Origin of adventurous
SynonymsSee more synonyms for on Thesaurus.com
Examples from the Web for unadventurous
All of them are plain, boring, unadventurous, and blush when the topic of sex is brought up.Lifetime’s ‘Girlfriend Intervention’: The Fairy Black Mothers TV Doesn’t Need
September 25, 2014
Howard Kurtz on the unadventurous address that made little attempt to get personal.
It was a strong speech, a solid speech, a well-delivered and well-received speech—but also a safe and unadventurous speech.
David Grann is a New Yorker staff writer who, by his own admission, is unadventurous and prone to get lost on the C train.Raiders of the Lost City
The Daily Beast
February 24, 2009
He felt a prisoner, sitting safe and easy and unadventurous.The Rainbow
D. H. (David Herbert) Lawrence
Sam claimed to be a very backward, cautious, unadventurous boy.Mark Twain
He was not unadventurous in his scramblings, but with no ambition to get to the top of everything.The Life of John Ruskin
W. G. Collingwood
"The Wimbushes and the Lapiths were always an unadventurous, respectable crew," said Priscilla, with a note of scorn in her voice.Crome Yellow
His intellect was inexhaustibly fertile of distinctions and objections; his temper calm and unadventurous.The History of England from the Accession of James II.
Thomas Babington Macaulay
- not daring or enterprising
- Also: adventuresome daring or enterprising
- dangerous; involving risk
Word Origin and History for unadventurous

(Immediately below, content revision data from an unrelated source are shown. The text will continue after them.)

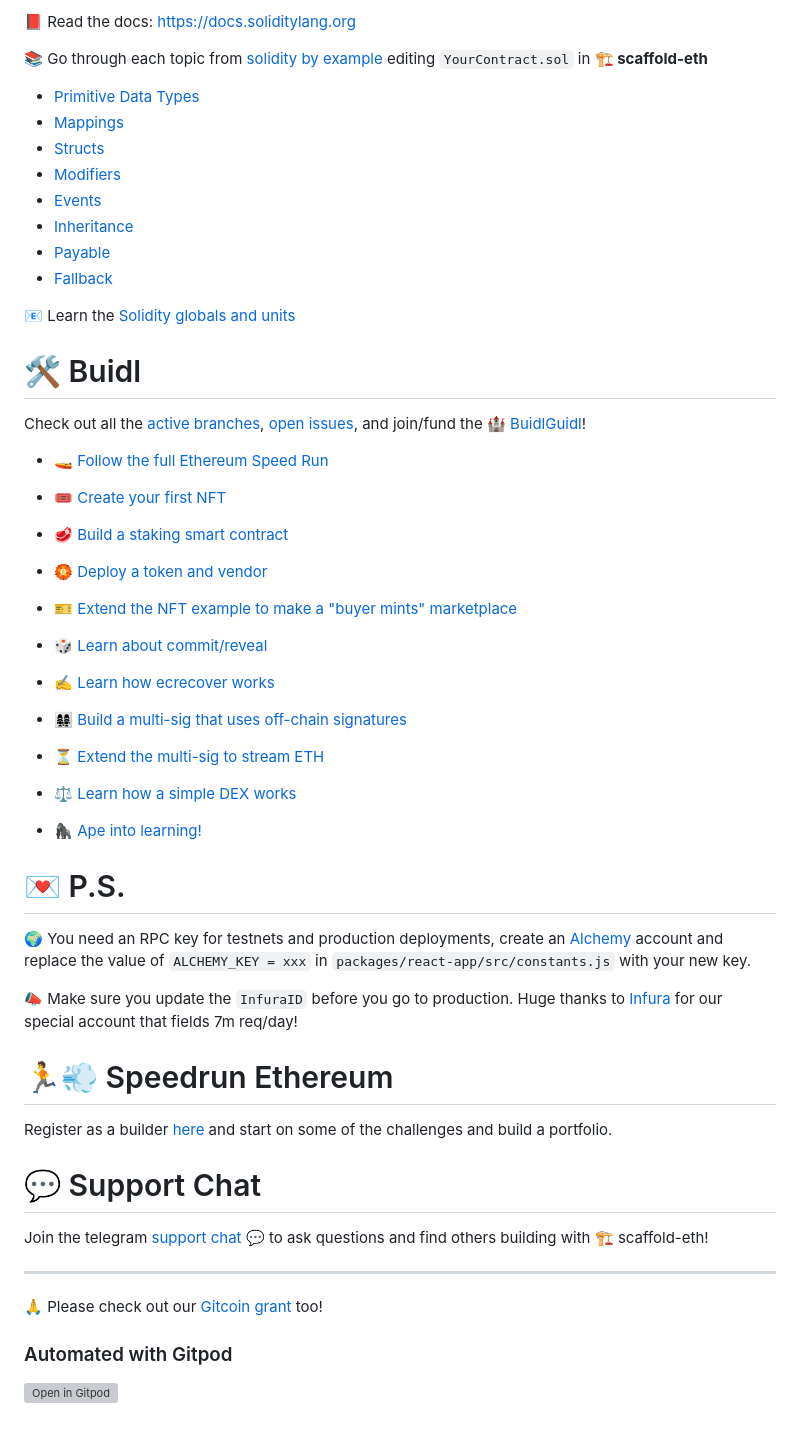
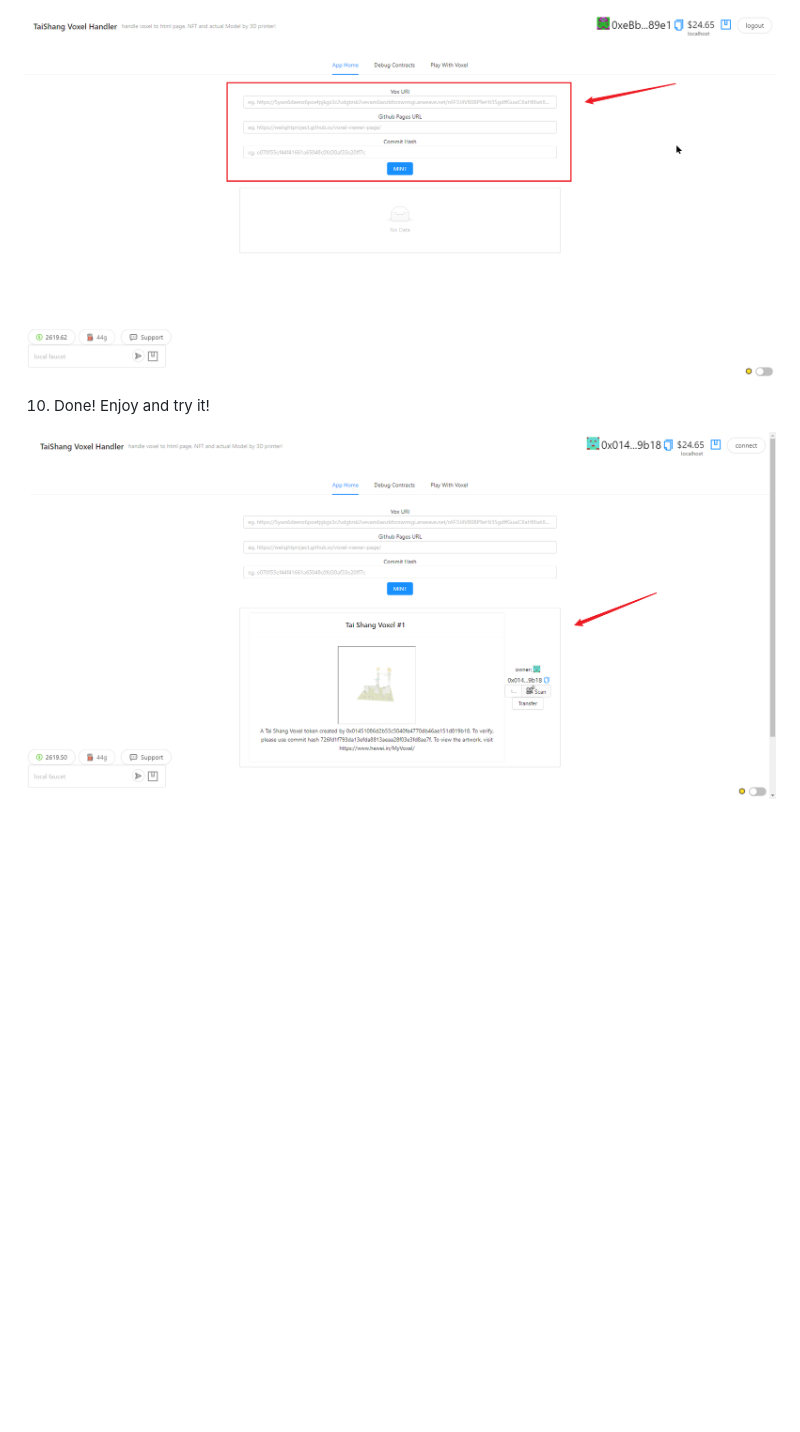
Before and after one commit to NonceGeek/Tai-Shang-Voxel-Handler, a Markdown page: README.md, the part around the change printed below. GitHub-like rendering; pictures changed too: tutorial_pictures/3_mint voxel as nft.png (added), tutorial_pictures/4_final nft.png (added); blank space fills up the shorter version; grey boxes are pictures that could not be loaded.

```diff
--- a/README.md
+++ b/README.md
@@ -55,55 +48,6 @@ Documentation, tutorials, challenges, and many more resources, visit: [docs.scaf
 
-📕 Read the docs: https://docs.soliditylang.org
+![3](tutorial_pictures/3_mint%20voxel%20as%20nft.png)
 
-📚 Go through each topic from [solidity by example](https://solidity-by-example.org) editing `YourContract.sol` in **🏗 scaffold-eth**
+10. Done! Enjoy and try it!
 
-- [Primitive Data Types](https://solidity-by-example.org/primitives/)
-- [Mappings](https://solidity-by-example.org/mapping/)
-- [Structs](https://solidity-by-example.org/structs/)
-- [Modifiers](https://solidity-by-example.org/function-modifier/)
-- [Events](https://solidity-by-example.org/events/)
-- [Inheritance](https://solidity-by-example.org/inheritance/)
-- [Payable](https://solidity-by-example.org/payable/)
-- [Fallback](https://solidity-by-example.org/fallback/)
-
-📧 Learn the [Solidity globals and units](https://solidity.readthedocs.io/en/v0.6.6/units-and-global-variables.html)
-
-# 🛠 Buidl
-
-Check out all the [active branches](https://github.com/scaffold-eth/scaffold-eth/branches/active), [open issues](https://github.com/scaffold-eth/scaffold-eth/issues), and join/fund the 🏰 [BuidlGuidl](https://BuidlGuidl.com)!
-
-
- - 🚤  [Follow the full Ethereum Speed Run](https://medium.com/@austin_48503/%EF%B8%8Fethereum-dev-speed-run-bd72bcba6a4c)
-
-
- - 🎟  [Create your first NFT](https://github.com/scaffold-eth/scaffold-eth/tree/simple-nft-example)
- - 🥩  [Build a staking smart contract](https://github.com/scaffold-eth/scaffold-eth/tree/challenge-1-decentralized-staking)
- - 🏵  [Deploy a token and vendor](https://github.com/scaffold-eth/scaffold-eth/tree/challenge-2-token-vendor)
- - 🎫  [Extend the NFT example to make a "buyer mints" marketplace](https://github.com/scaffold-eth/scaffold-eth/tree/buyer-mints-nft)
- - 🎲  [Learn about commit/reveal](https://github.com/scaffold-eth/scaffold-eth/tree/commit-reveal-with-frontend)
- - ✍️  [Learn how ecrecover works](https://github.com/scaffold-eth/scaffold-eth/tree/signature-recover)
- - 👩‍👩‍👧‍👧  [Build a multi-sig that uses off-chain signatures](https://github.com/scaffold-eth/scaffold-eth/tree/meta-multi-sig)
- - ⏳  [Extend the multi-sig to stream ETH](https://github.com/scaffold-eth/scaffold-eth/tree/streaming-meta-multi-sig)
- - ⚖️  [Learn how a simple DEX works](https://medium.com/@austin_48503/%EF%B8%8F-minimum-viable-exchange-d84f30bd0c90)
- - 🦍  [Ape into learning!](https://github.com/scaffold-eth/scaffold-eth/tree/aave-ape)
-
-# 💌 P.S.
-
-🌍 You need an RPC key for testnets and production deployments, create an [Alchemy](https://www.alchemy.com/) account and replace the value of `ALCHEMY_KEY = xxx` in `packages/react-app/src/constants.js` with your new key.
-
-📣 Make sure you update the `InfuraID` before you go to production. Huge thanks to [Infura](https://infura.io/) for our special account that fields 7m req/day!
-
-# 🏃💨 Speedrun Ethereum
-Register as a builder [here](https://speedrunethereum.com) and start on some of the challenges and build a portfolio.
-
-# 💬 Support Chat
-
-Join the telegram [support chat 💬](https://t.me/joinchat/KByvmRe5wkR-8F_zz6AjpA) to ask questions and find others building with 🏗 scaffold-eth!
-
----
-
-🙏 Please check out our [Gitcoin grant](https://gitcoin.co/grants/2851/scaffold-eth) too!
-
-### Automated with Gitpod
-
-[![Open in Gitpod](https://gitpod.io/button/open-in-gitpod.svg)](https://gitpod.io/#github.com/scaffold-eth/scaffold-eth)
+![4](tutorial_pictures/4_final%20nft.png)
```
Also changed, not shown: other parts of README.md (+18 -25 lines), tutorial_pictures/1_generate voxel file.png (added), tutorial_pictures/2_upload voxel file to permaweb.png (added).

mid-14c., "hazardous" (also "occurring by chance," late 14c.), from Old French aventuros "chance, accidental, fortuitous;" of persons, "devoted to adventure" (Modern French aventureux), from aventure (see adventure (n.)). Sense evolution is through "rash, risk-taking" (c.1400), "daring, fond of adventure" (mid-15c.).